This guide describes a 1052km cycle route that starts at source of the Loire in the Massif Central mountains of central France and finishes at the Atlantic opposite St Nazaire. It descends past extinct volcanoes, crater lakes and deep gorges before joining EuroVélo route 6 and the fully waymarked Loire à Vélo, France's most popular cycle trail. Following the river downstream in 26 stages, the route is generally downhill or level often on dedicated traffic-free cycle tracks.
Packed with a wealth of useful information - from practical planning advice to fascinating insights about the river and its surroundings - the guidebook features detailed route descriptions and informative mapping. Details of facilities and places to stay, and a French glossary are included.
The route goes through the heart of France as the Loire becomes the royal river, bounded by extravagant châteaux, fields of Charollais cattle and vineyards. It passes through historic cities like Orléans and Tours, continuing past Angers and France's fourth largest city Nantes.

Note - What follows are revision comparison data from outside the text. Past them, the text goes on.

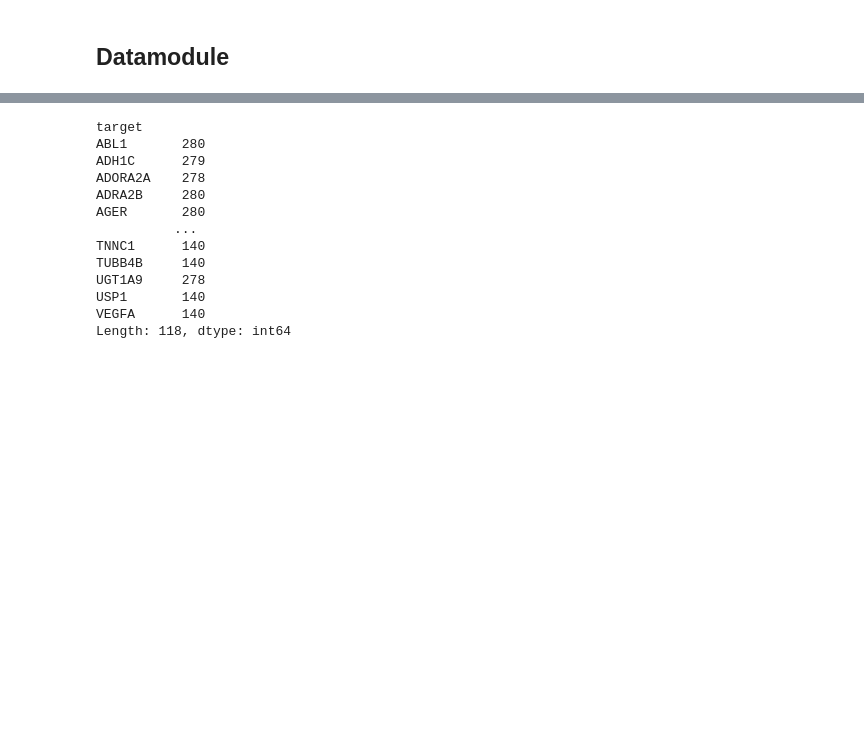
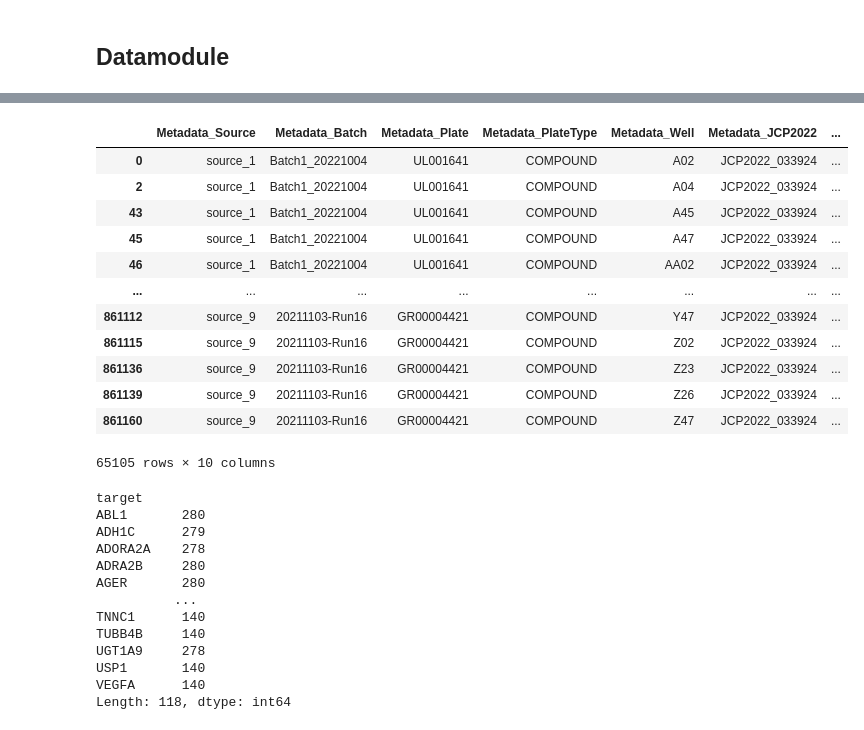
Before and after one commit to gwatkinson/jump_models, a Jupyter notebook: notebooks/2.4-gw-batch-effect-eval.ipynb, the cells around one changed output, grey strips where cells are left out. Cells and saved outputs as stored; diff of their text form; code cells hidden in the pictures; blank space fills up the shorter version.

```diff
--- a/notebooks/2.4-gw-batch-effect-eval.ipynb
+++ b/notebooks/2.4-gw-batch-effect-eval.ipynb
@@ -509,3 +617,19 @@ target_load_df = pd.read_csv("../cpjump1/jump/models/eval/batch_effect/splits/ta
+# %%
+dmso_meta["index"] =
+# %% [output]
+|  | Metadata_Source | Metadata_Batch | Metadata_Plate | Metadata_PlateType | Metadata_Well | Metadata_JCP2022 | ... |
+| 0 | source_1 | Batch1_20221004 | UL001641 | COMPOUND | A02 | JCP2022_033924 | ... |
+| 2 | source_1 | Batch1_20221004 | UL001641 | COMPOUND | A04 | JCP2022_033924 | ... |
+| 43 | source_1 | Batch1_20221004 | UL001641 | COMPOUND | A45 | JCP2022_033924 | ... |
+| 45 | source_1 | Batch1_20221004 | UL001641 | COMPOUND | A47 | JCP2022_033924 | ... |
+| 46 | source_1 | Batch1_20221004 | UL001641 | COMPOUND | AA02 | JCP2022_033924 | ... |
+| ... | ... | ... | ... | ... | ... | ... | ... |
+| 861112 | source_9 | 20211103-Run16 | GR00004421 | COMPOUND | Y47 | JCP2022_033924 | ... |
+| 861115 | source_9 | 20211103-Run16 | GR00004421 | COMPOUND | Z02 | JCP2022_033924 | ... |
+| 861136 | source_9 | 20211103-Run16 | GR00004421 | COMPOUND | Z23 | JCP2022_033924 | ... |
+| 861139 | source_9 | 20211103-Run16 | GR00004421 | COMPOUND | Z26 | JCP2022_033924 | ... |
+| 861160 | source_9 | 20211103-Run16 | GR00004421 | COMPOUND | Z47 | JCP2022_033924 | ... |
+65105 rows × 10 columns
 # %%
 target_load_df.groupby(
     ["target", "Metadata_Source", "Metadata_Batch", "Metadata_Plate", "Metadata_Well"]
```
Also changed, not shown: parts of 15 cells of this notebook, 7 other files.
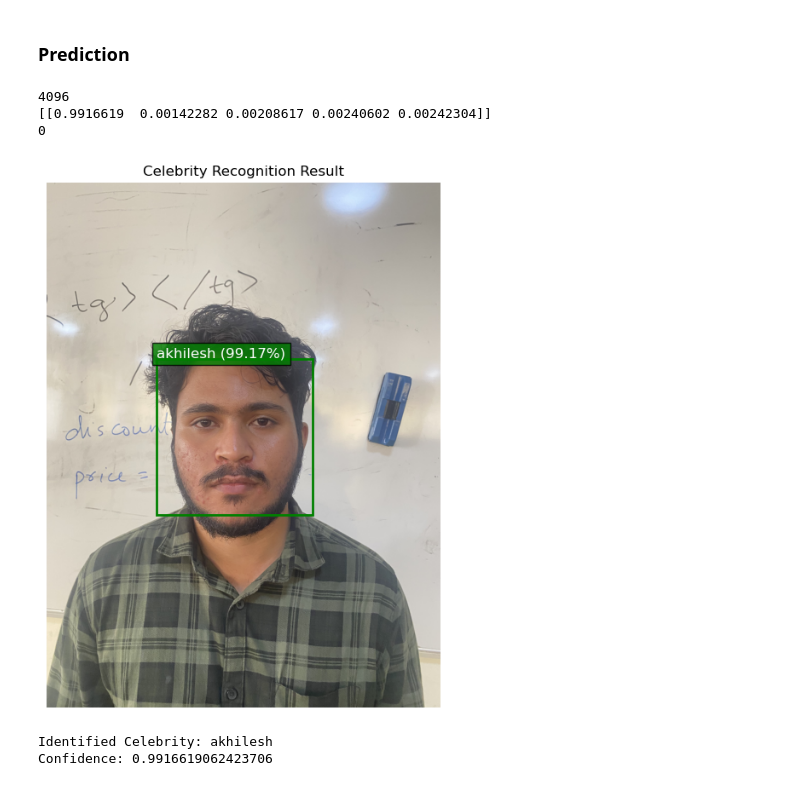
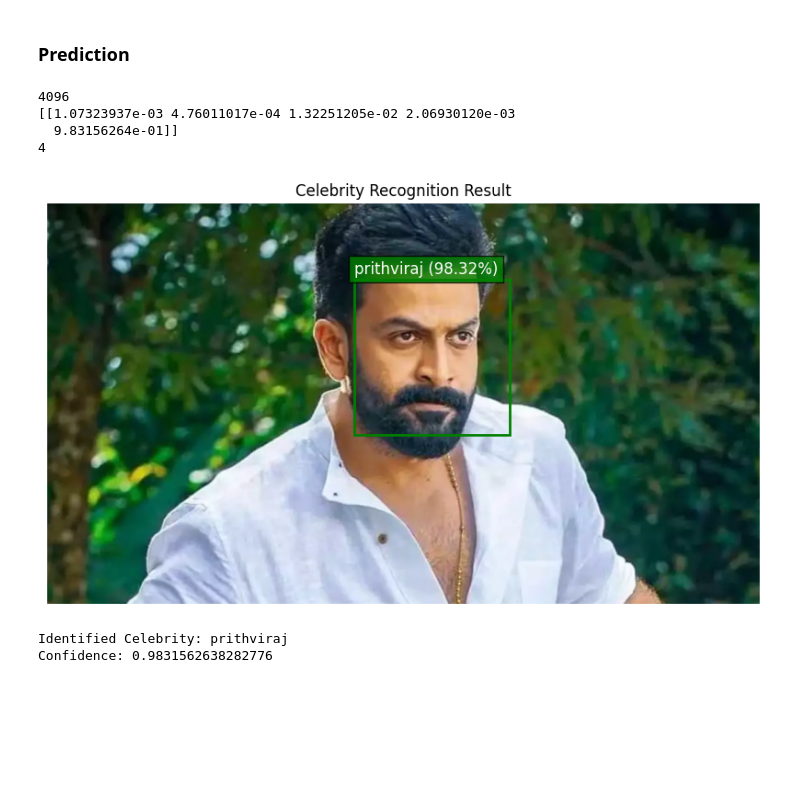
Before and after one commit to Elite-AI-Club/AI-Driven-Innovation-Electronics, a Jupyter notebook: 1_Face_Recognition/1_Celibrity_Face_Recognition.ipynb, the cells around one changed output. Saved outputs shown, nothing was run; the diff lists cells and outputs as text; code cells hidden in the pictures; blank space fills up the shorter version.

```diff
--- a/1_Face_Recognition/1_Celibrity_Face_Recognition.ipynb
+++ b/1_Face_Recognition/1_Celibrity_Face_Recognition.ipynb
@@ -97,7 +141,7 @@ def load_dataset():
 
     embeddings_train = []
     labels_train = []
-    dataset_path = "datasets/stars"
+    dataset_path = "stars"
 
     for celebrity_name in os.listdir(dataset_path):
         celebrity_path = os.path.join(dataset_path, celebrity_name)
@@ -392,16 +434,17 @@ def detect_face(img_path):
         return None, None
 # %%
 # Test with a new image
-test_image_path = "datasets/stars/akhilesh/1.jpeg"
+test_image_path = "stars/prithviraj/1.jpg"
 
 # For single face detection
 celebrity, confidence, face_coords = identify_celebrity(test_image_path)
 print(f"Identified Celebrity: {celebrity}")
 print(f"Confidence: {confidence}")
 # %% [output]
 4096
-[[0.9916619  0.00142282 0.00208617 0.00240602 0.00242304]]
-0
+[[1.07323937e-03 4.76011017e-04 1.32251205e-02 2.06930120e-03
+  9.83156264e-01]]
+4
-[figure, old version]
+[figure, new version]
-Identified Celebrity: akhilesh
-Confidence: 0.9916619062423706
+Identified Celebrity: prithviraj
+Confidence: 0.9831562638282776
```
Also changed, not shown: parts of 9 cells of this notebook, 1 other file.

The whole route can be cycled when the mountains near the source are snow free, usually April-October. Stages 7 to 26 can be cycled at any time of year, though April-October is the best period.
A point-to-point route with no particular bases.
Apart from a steep 1000m climb to reach the start and a few ascents and descents in the first six stages this is a straightforward route that is generally downhill or level. Mostly asphalt surfaces in good condition suitable for hybrid or touring cycles. Much of the route follows dedicated off-road cycle tracks, suitable for family cycling, though there are a few short sections where main roads are used.
Mont Gerbier de Jonc and the volcanic hills of the Ardèche, Le Puy-en-Velay, Charollais hills. After Nevers the route follows La Loire à Vélo, France's most popular cycleway, passing many of the royal châteaux (Chambord, Blois, Chaumont, Villandry, Amboise), vineyards (Sancerre, Touraine, Chinon, Saumur, Anjou, Muscadet), and historic cities (Orléans, Tours, Angers, Nantes) of the Loire Valley.